## WHAT IS REQUIRED
Your response should consist of every line below, reproduced without alteration.

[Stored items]
[Start of section]
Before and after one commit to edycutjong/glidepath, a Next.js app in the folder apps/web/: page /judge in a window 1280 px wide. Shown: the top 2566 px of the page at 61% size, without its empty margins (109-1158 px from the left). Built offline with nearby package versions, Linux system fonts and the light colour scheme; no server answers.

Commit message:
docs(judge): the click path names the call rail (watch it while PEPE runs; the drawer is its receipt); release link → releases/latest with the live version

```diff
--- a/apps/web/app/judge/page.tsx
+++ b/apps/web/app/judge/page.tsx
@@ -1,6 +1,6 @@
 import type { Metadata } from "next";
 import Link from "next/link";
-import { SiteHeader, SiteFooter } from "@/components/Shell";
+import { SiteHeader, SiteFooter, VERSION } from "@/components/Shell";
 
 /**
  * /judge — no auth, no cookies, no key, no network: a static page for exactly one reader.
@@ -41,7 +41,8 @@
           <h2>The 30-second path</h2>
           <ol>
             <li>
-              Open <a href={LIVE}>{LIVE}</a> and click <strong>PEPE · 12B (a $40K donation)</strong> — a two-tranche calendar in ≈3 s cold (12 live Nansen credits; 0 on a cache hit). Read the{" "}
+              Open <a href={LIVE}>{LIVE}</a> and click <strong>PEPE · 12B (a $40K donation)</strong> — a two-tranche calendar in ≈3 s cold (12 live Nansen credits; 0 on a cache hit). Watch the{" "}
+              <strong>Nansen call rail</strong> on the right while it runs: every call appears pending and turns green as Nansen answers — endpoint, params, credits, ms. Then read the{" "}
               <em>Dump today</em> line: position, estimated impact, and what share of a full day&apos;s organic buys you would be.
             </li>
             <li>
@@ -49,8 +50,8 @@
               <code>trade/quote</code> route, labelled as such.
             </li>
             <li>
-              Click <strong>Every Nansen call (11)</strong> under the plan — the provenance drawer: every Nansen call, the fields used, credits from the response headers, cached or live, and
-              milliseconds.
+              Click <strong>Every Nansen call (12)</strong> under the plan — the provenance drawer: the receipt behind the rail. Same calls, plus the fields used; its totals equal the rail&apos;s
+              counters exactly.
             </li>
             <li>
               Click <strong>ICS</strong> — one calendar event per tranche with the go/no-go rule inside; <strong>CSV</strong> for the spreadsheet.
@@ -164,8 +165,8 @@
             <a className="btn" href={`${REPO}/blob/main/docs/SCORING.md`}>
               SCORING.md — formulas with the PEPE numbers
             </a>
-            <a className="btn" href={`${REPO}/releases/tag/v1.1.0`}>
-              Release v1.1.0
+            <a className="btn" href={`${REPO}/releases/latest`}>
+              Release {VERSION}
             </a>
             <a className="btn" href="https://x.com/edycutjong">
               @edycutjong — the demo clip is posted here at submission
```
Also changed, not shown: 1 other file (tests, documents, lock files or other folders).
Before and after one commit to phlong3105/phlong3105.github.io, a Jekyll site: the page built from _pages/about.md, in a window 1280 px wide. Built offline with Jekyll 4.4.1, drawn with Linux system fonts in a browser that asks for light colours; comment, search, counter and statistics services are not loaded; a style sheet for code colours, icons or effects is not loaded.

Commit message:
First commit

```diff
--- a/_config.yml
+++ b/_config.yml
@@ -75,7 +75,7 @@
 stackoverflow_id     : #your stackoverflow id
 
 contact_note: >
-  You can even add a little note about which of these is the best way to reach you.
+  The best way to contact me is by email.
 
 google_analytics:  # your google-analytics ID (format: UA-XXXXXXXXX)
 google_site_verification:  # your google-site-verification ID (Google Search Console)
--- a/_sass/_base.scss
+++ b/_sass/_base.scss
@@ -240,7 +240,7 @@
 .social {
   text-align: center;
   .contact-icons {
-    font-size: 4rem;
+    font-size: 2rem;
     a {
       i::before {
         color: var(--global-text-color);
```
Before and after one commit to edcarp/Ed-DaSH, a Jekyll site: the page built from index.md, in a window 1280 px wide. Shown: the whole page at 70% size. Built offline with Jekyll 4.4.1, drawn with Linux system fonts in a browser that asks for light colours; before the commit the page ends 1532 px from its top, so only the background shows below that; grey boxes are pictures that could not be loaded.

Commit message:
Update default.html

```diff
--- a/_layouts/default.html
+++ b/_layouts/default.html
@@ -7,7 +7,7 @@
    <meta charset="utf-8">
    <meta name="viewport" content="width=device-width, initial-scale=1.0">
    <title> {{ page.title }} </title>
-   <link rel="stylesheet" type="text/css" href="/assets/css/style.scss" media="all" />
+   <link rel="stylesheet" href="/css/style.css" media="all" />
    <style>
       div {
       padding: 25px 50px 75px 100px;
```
[End of section]
## WRITTEN RESPONSE
Before and after one commit to edycutjong/glidepath, a Next.js app in the folder apps/web/: page /judge in a window 1280 px wide. Shown: the top 2566 px of the page at 61% size, without its empty margins (109-1158 px from the left). Built offline with nearby package versions, Linux system fonts and the light colour scheme; no server answers.

Commit message:
docs(judge): the click path names the call rail (watch it while PEPE runs; the drawer is its receipt); release link → releases/latest with the live version

```diff
--- a/apps/web/app/judge/page.tsx
+++ b/apps/web/app/judge/page.tsx
@@ -1,6 +1,6 @@
 import type { Metadata } from "next";
 import Link from "next/link";
-import { SiteHeader, SiteFooter } from "@/components/Shell";
+import { SiteHeader, SiteFooter, VERSION } from "@/components/Shell";
 
 /**
  * /judge — no auth, no cookies, no key, no network: a static page for exactly one reader.
@@ -41,7 +41,8 @@
           <h2>The 30-second path</h2>
           <ol>
             <li>
-              Open <a href={LIVE}>{LIVE}</a> and click <strong>PEPE · 12B (a $40K donation)</strong> — a two-tranche calendar in ≈3 s cold (12 live Nansen credits; 0 on a cache hit). Read the{" "}
+              Open <a href={LIVE}>{LIVE}</a> and click <strong>PEPE · 12B (a $40K donation)</strong> — a two-tranche calendar in ≈3 s cold (12 live Nansen credits; 0 on a cache hit). Watch the{" "}
+              <strong>Nansen call rail</strong> on the right while it runs: every call appears pending and turns green as Nansen answers — endpoint, params, credits, ms. Then read the{" "}
               <em>Dump today</em> line: position, estimated impact, and what share of a full day&apos;s organic buys you would be.
             </li>
             <li>
@@ -49,8 +50,8 @@
               <code>trade/quote</code> route, labelled as such.
             </li>
             <li>
-              Click <strong>Every Nansen call (11)</strong> under the plan — the provenance drawer: every Nansen call, the fields used, credits from the response headers, cached or live, and
-              milliseconds.
+              Click <strong>Every Nansen call (12)</strong> under the plan — the provenance drawer: the receipt behind the rail. Same calls, plus the fields used; its totals equal the rail&apos;s
+              counters exactly.
             </li>
             <li>
               Click <strong>ICS</strong> — one calendar event per tranche with the go/no-go rule inside; <strong>CSV</strong> for the spreadsheet.
@@ -164,8 +165,8 @@
             <a className="btn" href={`${REPO}/blob/main/docs/SCORING.md`}>
               SCORING.md — formulas with the PEPE numbers
             </a>
-            <a className="btn" href={`${REPO}/releases/tag/v1.1.0`}>
-              Release v1.1.0
+            <a className="btn" href={`${REPO}/releases/latest`}>
+              Release {VERSION}
             </a>
             <a className="btn" href="https://x.com/edycutjong">
               @edycutjong — the demo clip is posted here at submission
```
Also changed, not shown: 1 other file (tests, documents, lock files or other folders).
Before and after one commit to phlong3105/phlong3105.github.io, a Jekyll site: the page built from _pages/about.md, in a window 1280 px wide. Built offline with Jekyll 4.4.1, drawn with Linux system fonts in a browser that asks for light colours; comment, search, counter and statistics services are not loaded; a style sheet for code colours, icons or effects is not loaded.

Commit message:
First commit

```diff
--- a/_config.yml
+++ b/_config.yml
@@ -75,7 +75,7 @@
 stackoverflow_id     : #your stackoverflow id
 
 contact_note: >
-  You can even add a little note about which of these is the best way to reach you.
+  The best way to contact me is by email.
 
 google_analytics:  # your google-analytics ID (format: UA-XXXXXXXXX)
 google_site_verification:  # your google-site-verification ID (Google Search Console)
--- a/_sass/_base.scss
+++ b/_sass/_base.scss
@@ -240,7 +240,7 @@
 .social {
   text-align: center;
   .contact-icons {
-    font-size: 4rem;
+    font-size: 2rem;
     a {
       i::before {
         color: var(--global-text-color);
```
Before and after one commit to edcarp/Ed-DaSH, a Jekyll site: the page built from index.md, in a window 1280 px wide. Shown: the whole page at 70% size. Built offline with Jekyll 4.4.1, drawn with Linux system fonts in a browser that asks for light colours; before the commit the page ends 1532 px from its top, so only the background shows below that; grey boxes are pictures that could not be loaded.

Commit message:
Update default.html

```diff
--- a/_layouts/default.html
+++ b/_layouts/default.html
@@ -7,7 +7,7 @@
    <meta charset="utf-8">
    <meta name="viewport" content="width=device-width, initial-scale=1.0">
    <title> {{ page.title }} </title>
-   <link rel="stylesheet" type="text/css" href="/assets/css/style.scss" media="all" />
+   <link rel="stylesheet" href="/css/style.css" media="all" />
    <style>
       div {
       padding: 25px 50px 75px 100px;
```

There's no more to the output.